Internal Combustion Engine Modeling (ME7440)
This graduate course develops competence in the thermo-fluid modeling and simulation of Internal Combustion Engines, and is oriented to students and practicing engineers with interest in developing their own models or utilizing commercial simulation tools for conducting virtual engine design, performance analysis, optimization and control.
The course focuses on physics-based engine simulation for performance analysis and optimization, covering the theory, governing equations and related methods of implementation to predict the behavior of the most important engine systems and processes.
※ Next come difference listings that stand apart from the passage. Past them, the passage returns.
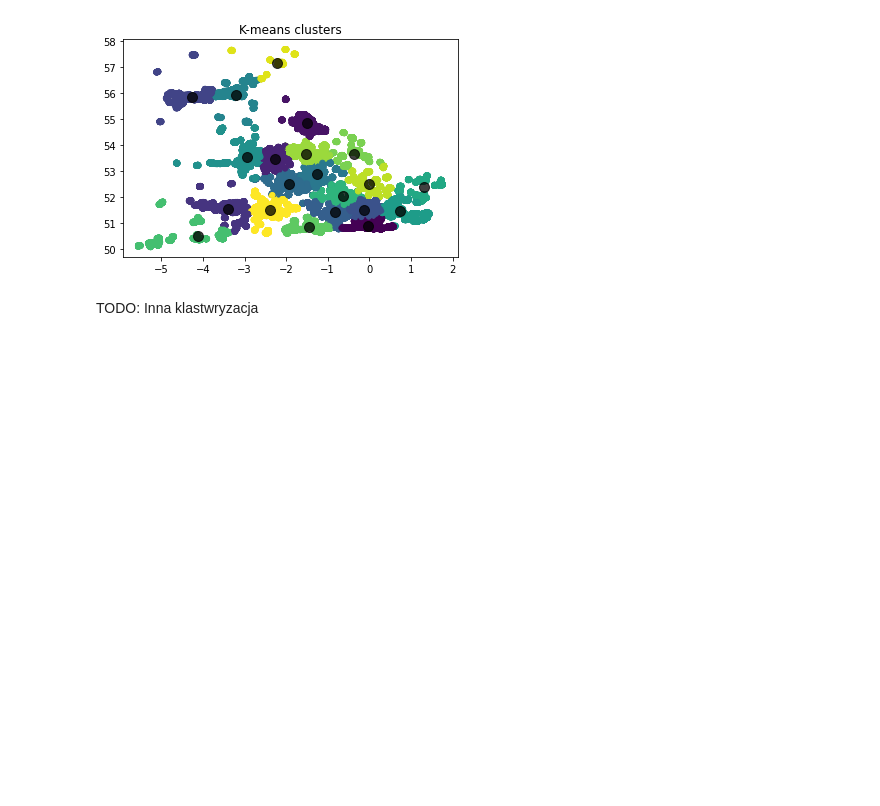
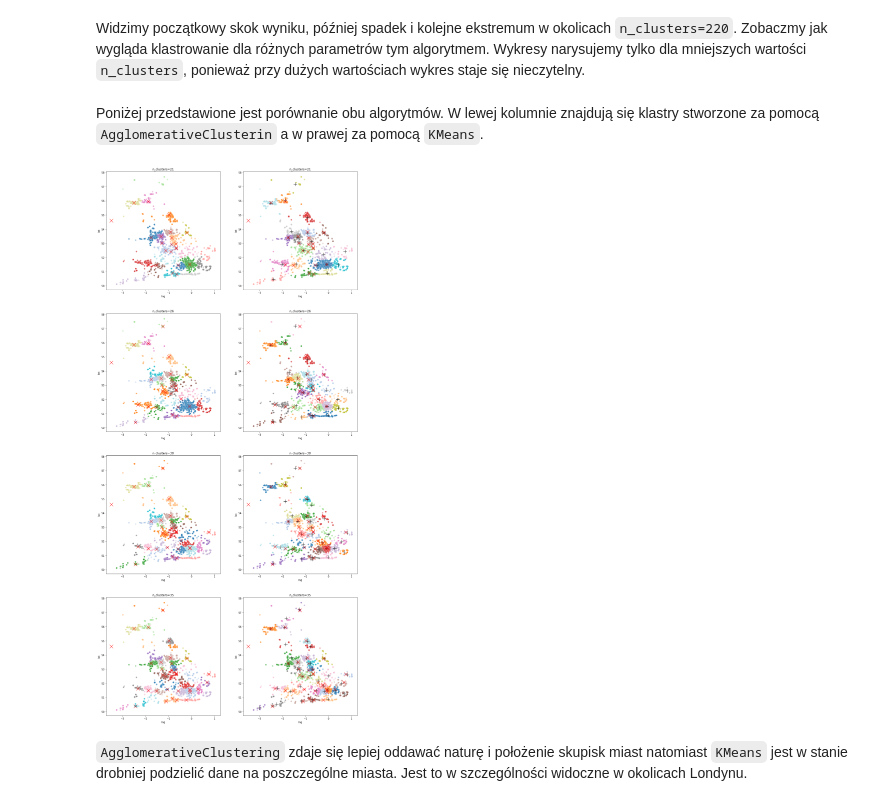
Before and after one commit to Szymon-Gut/Introduction-to-Machine-Learning, a Jupyter notebook: hw5/building.ipynb, the cells around one changed output. Saved outputs shown, nothing was run; the diff lists cells and outputs as text; code cells hidden in the pictures; blank space fills up the shorter version.

````diff
--- a/hw5/building.ipynb
+++ b/hw5/building.ipynb
@@ -177,6 +159,22 @@ def plot_kmeans_clusters(X, n_clusters):
-# %%
-plot_kmeans_clusters(np.array(urbanGB), n_clusters=21)
-# %% [output]
-[figure, removed]
-# %% [markdown]
-TODO: Inna klastwryzacja
+# %% [markdown]
+Widzimy początkowy skok wyniku, później spadek i kolejne ekstremum w okolicach ```n_clusters=220```. Zobaczmy jak wygląda klastrowanie dla różnych parametrów tym algorytmem. Wykresy narysujemy tylko dla mniejszych wartości ```n_clusters```, ponieważ przy dużych wartościach wykres staje się nieczytelny.
+# %%
+agg_c_21 = AgglomerativeClustering(n_clusters=21).fit(samples[:subset_size])
+agg_c_26 = AgglomerativeClustering(n_clusters=26).fit(samples[:subset_size])
+agg_c_30 = AgglomerativeClustering(n_clusters=30).fit(samples[:subset_size])
+agg_c_35 = AgglomerativeClustering(n_clusters=35).fit(samples[:subset_size])
+# %%
+models = [
+    agg_c_21, kmeans_21,
+    agg_c_26, kmeans_26,
+    agg_c_30, kmeans_30,
+    agg_c_35, kmeans_35
+]
+# %% [markdown]
+Poniżej przedstawione jest porównanie obu algorytmów. W lewej kolumnie znajdują się klastry stworzone za pomocą ```AgglomerativeClusterin``` a w prawej za pomocą ```KMeans```.
+# %%
+plot_clusters_over_cities(samples[:subset_size], models)
+# %% [output]
+[figure, added]
+# %% [markdown]
+```AgglomerativeClustering``` zdaje się lepiej oddawać naturę i położenie skupisk miast natomiast ```KMeans``` jest w stanie drobniej podzielić dane na poszczególne miasta. Jest to w szczególności widoczne w okolicach Londynu.
````
Also changed, not shown: parts of 41 cells of this notebook, 1 other file.
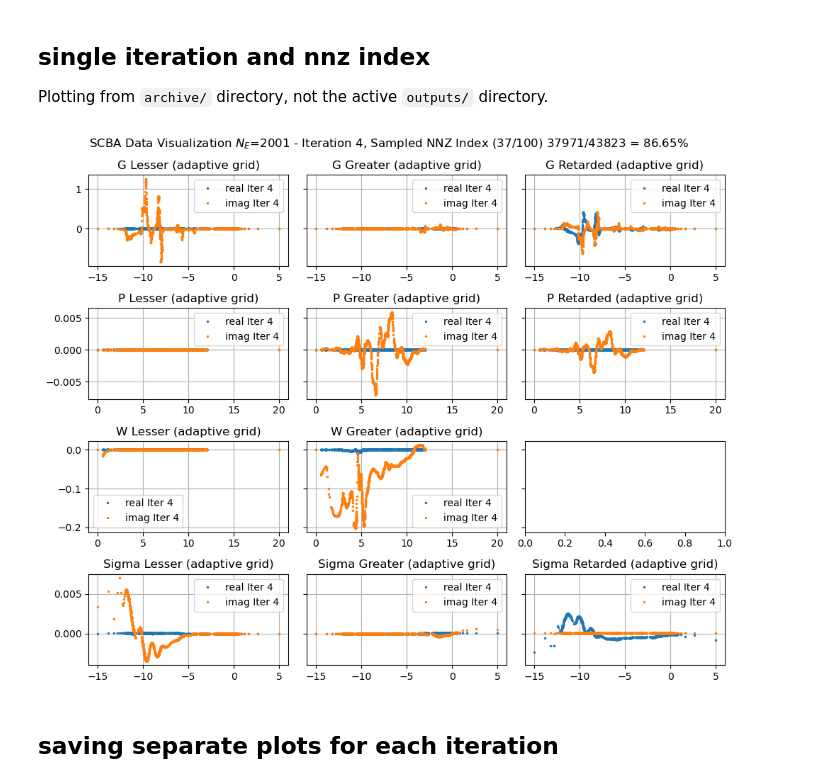
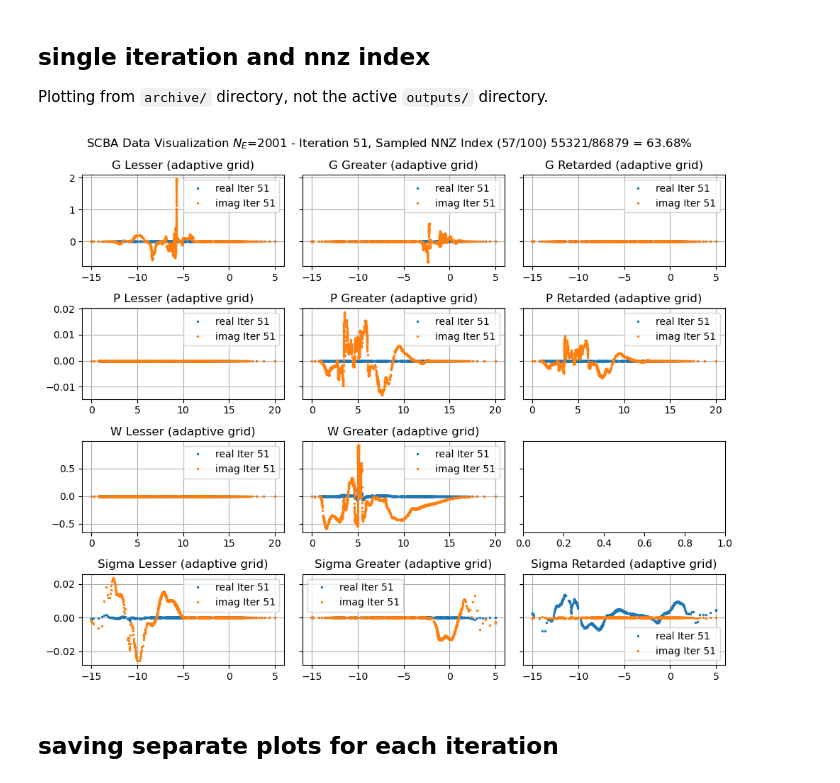
Before and after one commit to quatrex/quatrex, a Jupyter notebook: scripts/analysis/visualize_scba.ipynb, the cells around one changed output. Saved outputs shown, nothing was run; the diff lists cells and outputs as text; code cells hidden in the pictures.

```diff
--- a/scripts/analysis/visualize_scba.ipynb
+++ b/scripts/analysis/visualize_scba.ipynb
@@ -26,16 +26,16 @@ from pathlib import Path
 # 20260319_161440_energy20001_iter5_reduced
 
 # symmetrization off, reference
-# 20260410_145015_energy201_iter20_rank125, 201 energies, 125 ranks
-# 20260410_145402_energy2001_iter20_rank125, 2001 energies, 125 ranks
+# 20260410_145015_energy201_iter20_rank125, 201 energies_uniform, 125 ranks
+# 20260410_145402_energy2001_iter20_rank125, 2001 energies_uniform, 125 ranks
 # 20260415_141726_energy2001_iter100_rank250, same^, but 100 iterations and 250 ranks
 # 20260416_145226_energy2001_iter100_rank250, ^same, but nevp solver is 'full' instead of 'beyn'
-# 20260410_151602_energy20001_iter20_rank125, 20001 energies, 125 ranks -- max RAM usage over 512G, ~680G
+# 20260410_151602_energy20001_iter20_rank125, 20001 energies_uniform, 125 ranks -- max RAM usage over 512G, ~680G
 
 # sanity check
 # 20260326_153844_energy2001_iter20_adaptive_iter1_r1_reduced_sanity_check         # interpolation workflow, but _compute_adaptive_grid returns uniform grid
 
-# adaptive, symmetrization off, varying r
+# adaptive, symmetry off, varying r
 # 20260413_162909_adaptive_energy2001_start1_r1_iter20_rank250
 # 20260415_120205_adaptive_energy2001_start1_r1_iter100_rank250         # same as above, but 100 iterations
 # 20260416_154143_adaptive_energy2001_start1_r1_iter100_rank250         # ^same, but nevp solver is 'full' instead of 'beyn'
@@ -43,22 +43,42 @@ from pathlib import Path
 # 20260413_190942_adaptive_energy2001_start1_r5_iter20_rank250      # same as above, but 250 ranks
 # 20260413_170105_adaptive_energy2001_start1_r0p5_iter20_rank250
 
-# adaptive, symmetrization off, varying adaptive start iteration
+# adaptive, symmetry off, varying adaptive start iteration
 # 20260414_152126_adaptive_energy2001_start2_r1_iter20_rank250
 # 20260414_162256_adaptive_energy2001_start5_r1_iter20_rank250
+
+# fixed meir-wingreen currents rebase, symmetry off, obc.nevp_solver full (default)
+# 20260421_150651_adaptive_energy2001_start1_r1_iter10_rank125          # adaptive, diverges
+# 20260421_160607_energy2001_iter10_rank125             # reference
+
+# interpolate sigma to adaptive grid in scba loop, not g
+# 20260422_110554_adaptive_energy2001_start1_r1_iter3_rank125
+# 20260422_111239_adaptive_energy2001_start1_r1_iter20_rank125          # longer run (20)
+# 20260422_113953_adaptive_energy2001_start1_r1_iter100_rank125          # even longer run (100)
+# 20260422_163535_adaptive_energy2001_start5_r1_iter50_rank125          # start on iteration 5
+# 20260423_091530_adaptive_energy2001_start50_r1_iter100_rank125          # start on iteration 50 (~30min)
+# 20260423_100329_adaptive_energy2001_start50_r10_iter100_rank125          # start on iteration 50, r10 oversampling (~120min)
+
+
+# long reference run with rebase
+# 20260422_122325_energy2001_iter100_rank125
+# 20260423_144804_energy20001_iter100_rank250          # 1 meV resolution, tortin21 1.5T, 128 core x 2 sockets, max usage ~1.12T
+
+# adaptive, freezing band edge update when going to adaptive
+# _adaptive_energy2001_start50_r1_iter100_rank250
 
 simulation_dir = Path("./../../examples/w90/carbon-nanotube/gw")
 output_dir = simulation_dir / "outputs"
 output_file_prefix = output_dir / "visualize_scba"
-archive_dir = simulation_dir / "archive" / "20260416_154143_adaptive_energy2001_start1_r1_iter100_rank250"
+archive_dir = simulation_dir / "archive" / "20260423_091530_adaptive_energy2001_start50_r1_iter100_rank125"
 archive_file_prefix = archive_dir / "visualize_scba"
 
 # change these to switch between 'output' and 'archive'
 data_files = 'archive'  # 'archive' or 'output'
 
 # === user parameters ===
-iteration_to_plot = 4
-sample_idx_to_plot = 37
+iteration_to_plot = 51
+sample_idx_to_plot = 57
 
 # region: === load data ===
 if data_files == 'output':
@@ -74,7 +94,12 @@ else:
 
 config = parse_config(config_dir / "quatrex_config.toml")
 
-max_idx = 43823  # total nnz entries - 1
+if config.scba.symmetric:
+    # total nnz entries - 1
+    max_idx = 43824-1
+else:
+    max_idx = 86880-1
+
 sample_indices = np.load(f"{data_file_prefix}_sample_indices.npy")
 num_samples = len(sample_indices)
 
@@ -91,34 +116,34 @@ SCBADataObj.load_adaptive_grids(data_dir)
 
 for i in range(config.scba.max_iterations):
     SCBADataObj.load_g_data(data_file_prefix, iteration=i)
     SCBADataObj.load_p_data(data_file_prefix, iteration=i)
     SCBADataObj.load_w_data(data_file_prefix, iteration=i)
     SCBADataObj.load_sigma_data(data_file_prefix, iteration=i)
 
 assert (
     sample_idx_to_plot <= num_samples
 ), f"sample_idx_to_plot={sample_idx_to_plot} exceeds num_samples={num_samples}"
 nnz_index_to_plot = SCBADataObj.sample_indices[sample_idx_to_plot]
 # endregion
 
 # region: === plotting ===
 fig, axs = plt.subplots(4, 3, figsize=(10, 8), sharey='row')
 
 SCBADataObj.plot_iteration(
     axs,
     iteration_to_plot,
     sample_idx_to_plot,
     adaptive_start_iteration=config.scba.adaptive_start_iteration
 )
 
 fig.suptitle(
     f"SCBA Data Visualization $N_E$={config.electron.energy_window_num} - Iteration {iteration_to_plot}, Sampled NNZ Index ({sample_idx_to_plot}/{num_samples}) {nnz_index_to_plot}/{max_idx} = {nnz_index_to_plot/max_idx:.2%}"
 )
 plt.tight_layout()
 plt.show()
 # endregion
 # %% [output]
-[figure, old version]
+[figure, new version]
 # %% [markdown]
 ## saving separate plots for each iteration
 # %%
```
Also changed, not shown: parts of 12 cells of this notebook, 2 other files.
In addition, the course provides practical experience with various modeling methods (mean-value, crank-angle resolved, gasdynamic models). During this course, the students will progressively build a crank-angle resolved model of a single cylinder IC engine (in Simulink), and learn to use a commercial simulation software (GT-Power).
Undergraduate background in internal combustion engine fundamentals and working knowledge of Matlab and Simulink is required.
Upon completion of this course, participants will be able to:
- Understand the physical principles and governing equations describing the thermodynamics and gas dynamics of internal combustion engines;
- Develop a complete crank-angle resolved model (Matlab/Simulink) of engine air path, combustion, heat transfer and torque output, and utilize such model to perform simulation, analysis and optimization;
- Understand in depth the mathematical framework and key assumptions/limitations of one-dimensional gasdynamic models;
- Develop competence in the use of commercial simulation tools (GT-Power) to conduct performance analysis, optimization and control of IC engines.
Marcello Canova is associate professor of Mechanical and Aerospace Engineering at The Ohio State University, and associate director for Graduate and Continuing Education at the Center for Automotive Research. His research focuses on the optimization and control of propulsion systems, including internal combustion engines, hybrid-electric drivetrains, energy storage systems and thermal management.
Canova’s work in energy optimization of advanced powertrains has led to significant fuel economy benefits and has been implemented in production programs by major OEMs. In addition, he has published over 110 articles in refereed journals and conference proceedings and received, among others, the SAE Vincent Bendix Automotive Electronics Engineering Award (2009), the SAE Ralph E. Teetor Educational Award (2016), the NSF CAREER Award (2016), the Lumley Research Award (2016) and the Michael J. Moran Award for Excellence in Teaching (2017).